It’s Swarm Season- that's a good thing!!!


Swarms and bees in general so often shape themselves like hearts. Little wonder they rightly occupy ours. It’s incredible to watch a swarm in progress but just coming upon it in its initial resting place close to the mother colony is a wonder - this thrumming, murmuring, moving mass of beautiful bees surrounding their queen, the scouts coming and going and dancing their final home location miles away, persuading the democracy of workers of the appropriateness of the potential residence by the degree of enthusiasm in their waggle.

Every species desires to perpetuate itself. Swarming is the natural way a colony of bees reproduces. In a primary swarm the old queen and about half the workers fill their honey stomachs and fly from the hive together, leaving the safety of an established home and all its resources for a virgin daughter queen to assume reign over. The queen’s attendants have planned for this event by slimming her down and packing the cells where she would normally lay eggs with food stores.
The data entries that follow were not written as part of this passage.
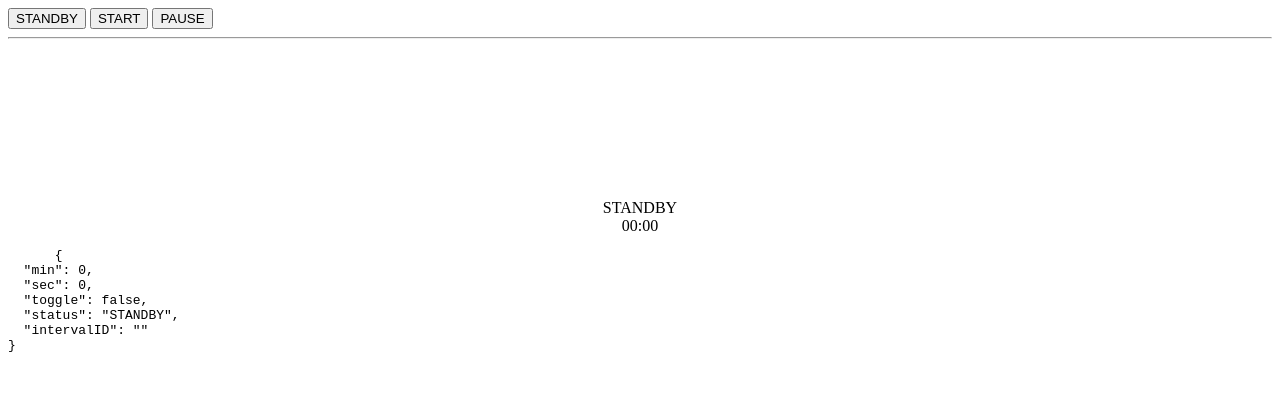
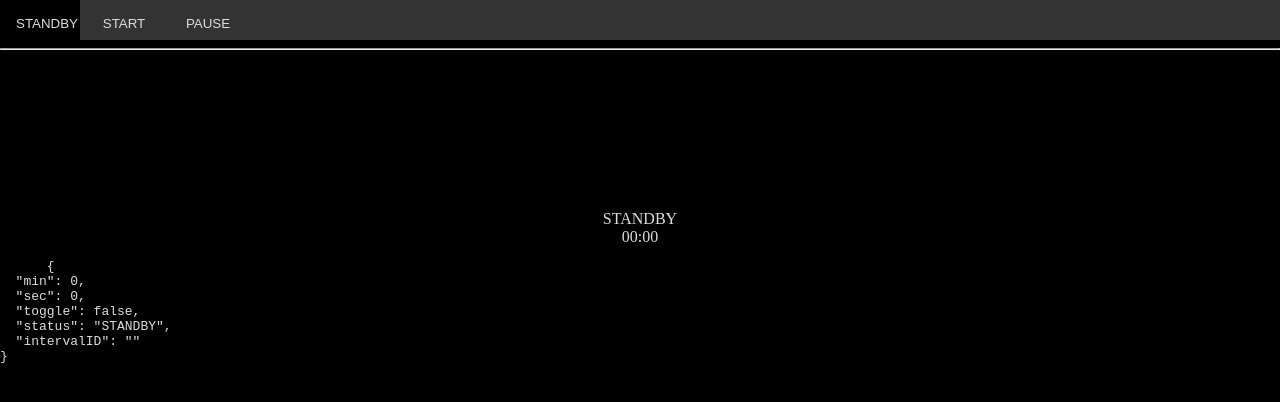
Before and after one commit to cat2koban/vue-timekeeper, a plain HTML site: page timekeeper.html in a window 1280 px wide. Drawn offline with nearby package versions, Linux system fonts and the light colour scheme.

Commit message:
スタイルの追加

```diff
--- a/css/main.css
+++ b/css/main.css
@@ -1,3 +1,9 @@
+body {
+  margin: 0;
+  background: #000000;
+  color: #dddddd;
+}
+
 #status {
   margin-top: 10rem;
 }
@@ -5,3 +11,28 @@
 .has-text-centered {
   text-align: center;
 }
+.navbar {
+  width: 100%;
+  height: 2.5rem;
+  background: #333333;
+}
+
+button {
+  width: 5rem;
+  height: 2.5rem;
+  background: #333333;
+  color: #dddddd;
+  border-style: none;
+  padding: 1rem;
+}
+
+button:hover, .clicked {
+  background:  #000000;
+}
+
+input {
+  width: 3rem;
+  height: 1.5rem;
+  border-radius: 1rem;
+  border-style: none;
+}
```
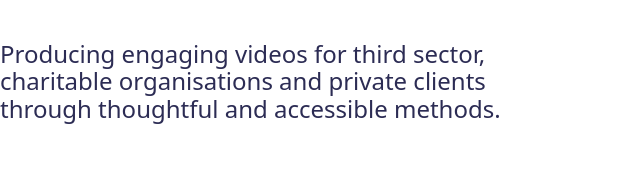
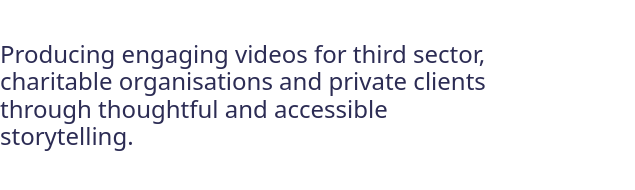
Before and after one commit to PinkHexagon/website, a plain HTML site: page index.html in a window 1280 px wide. Shown: the part 438-628 px from the top of the page, 0-635 px from the left. Drawn offline with nearby package versions, Linux system fonts and the light colour scheme.

Commit message:
copy change

```diff
--- a/index.html
+++ b/index.html
@@ -38,7 +38,7 @@
           <h1>Socially-conscious video services</h1>
           <p>
             Producing engaging videos for third sector, charitable organisations
-            and private clients through thoughtful and accessible methods.
+            and private clients through thoughtful and accessible storytelling.
           </p>
         </div>
         <div class="right">
```
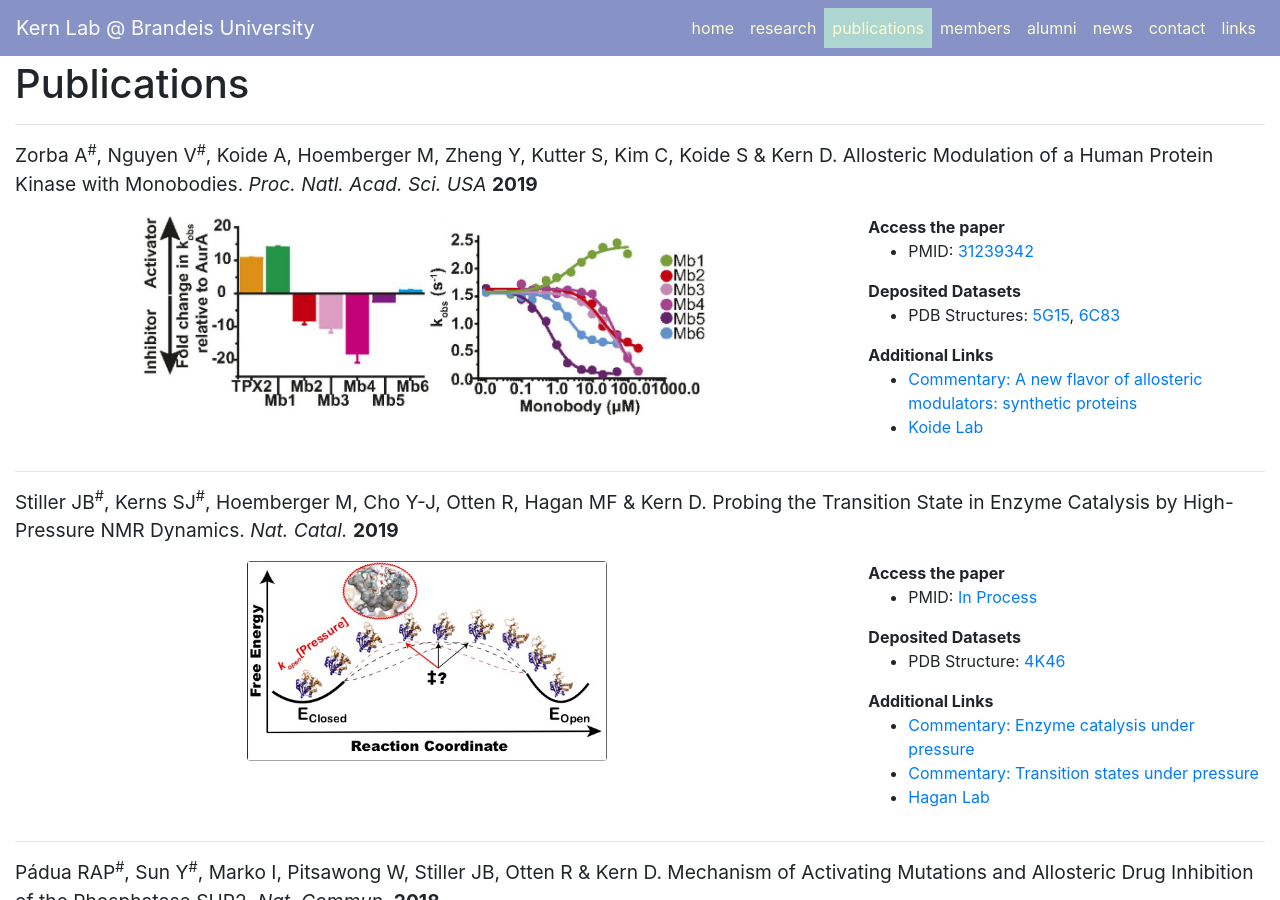
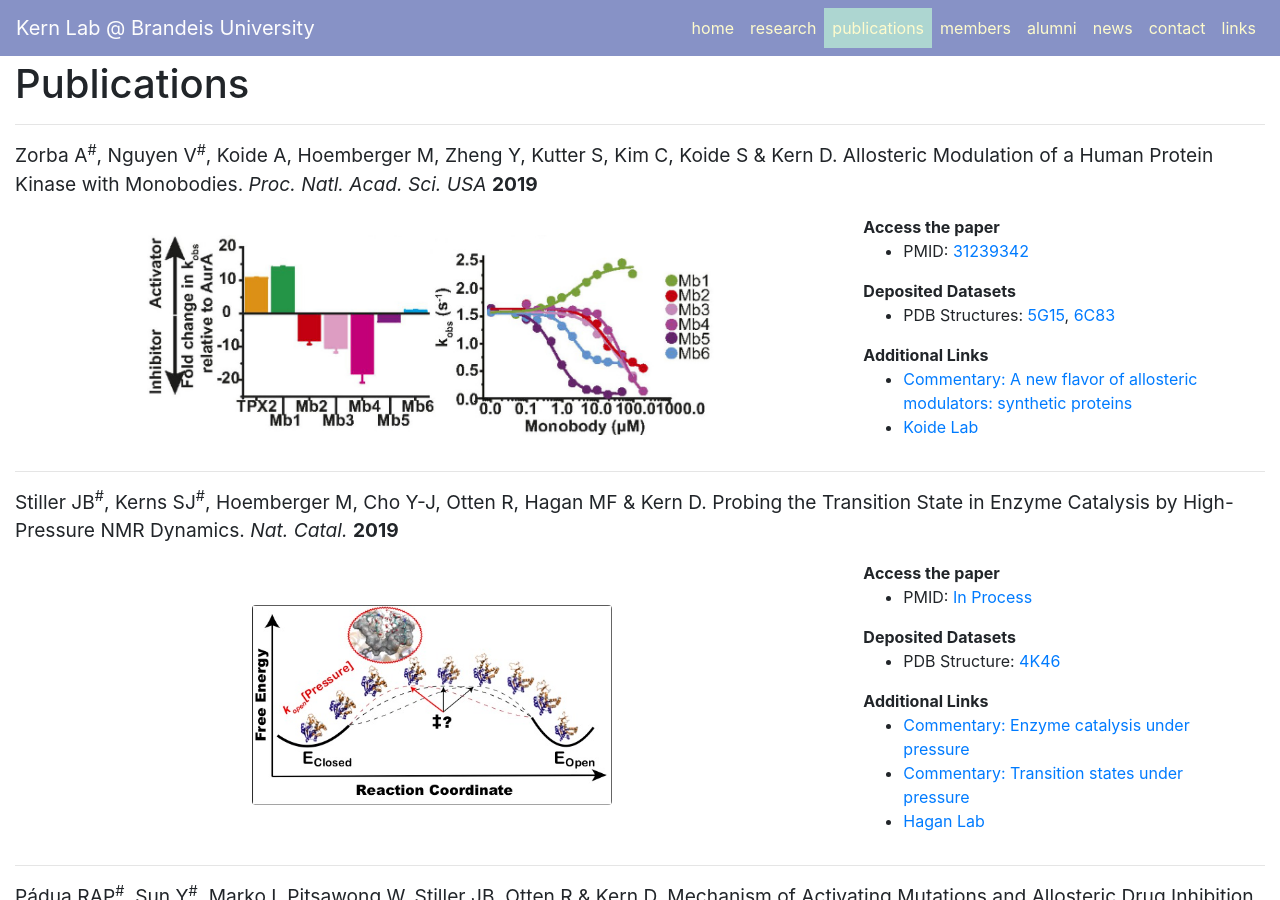
Before and after one commit to kernlab-scripps/kernlab-scripps.github.io, a Jekyll site: the page built from publications/index.html, in a window 1280 px wide and 900 px high. Built offline with Jekyll 4.4.1, drawn with Linux system fonts in a browser that asks for light colours.

Commit message:
Publications: align images using flex box

```diff
--- a/publications/index.html
+++ b/publications/index.html
@@ -18,7 +18,7 @@
 {%- endif -%}
 
   <div style="font-size: 120% !important;">{{ publication.citation | markdownify }}</div>
-  <div class="row">
+  <div class="d-flex justify-content-around align-items-center">
     <div class="col-lg-8">
       {%- if publication.doi -%}<a href="https://doi.org/{{ publication.doi }}"><img class="rounded mx-auto d-block" src="{{ publication.image }}" alt="Graphical Abstract" style="max-height:200px"></a>
       {%- else -%}<img class="rounded mx-auto d-block" src="{{ publication.image }}" alt="Graphical Abstract" style="max-height:200px">
```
In spite of her forced diet, the queen is not a strong flyer and needs to remind her wings of the air meeting them and pauses to rest before undertaking the longer flight home. This is usually where you’ll see them, clustered amazingly somewhere outside the hive. They have to move to their new home before they run out of the food they’re carrying in their bodies. A swarm will occupy this initial space for 15 minutes to three days then travel to their newly chosen residence. They are usually very docile and with their bellies full cannot physically bend their abdomens to sting. They’re also very seriously occupied with their mission and care little about the trivialities of man.

The miracle of a swarm will not be there for long. Leave them be or call a beekeeper or a beekeeping club. Please do not harm them. Our colony losses are heartbreakingly high. Only the strongest overwintered survivors will swarm. The daughter queens have been carefully chosen by the workers and reared to be royalty. They are vital to restoring our honeybees to health.

If you see a swarm call

  • Alice at 919.449.8775
  • Mary at 919.802.2764
  • Uli at 919.412.1914
  • Wendy at 919.740.0696
  • Mark at 919.270.6505
  • Ben at 919.368-5217
  • or check the Wake County Beekeeper’s Association website for more contacts: http://www.wakecountybeekeepers.org/swarm-list/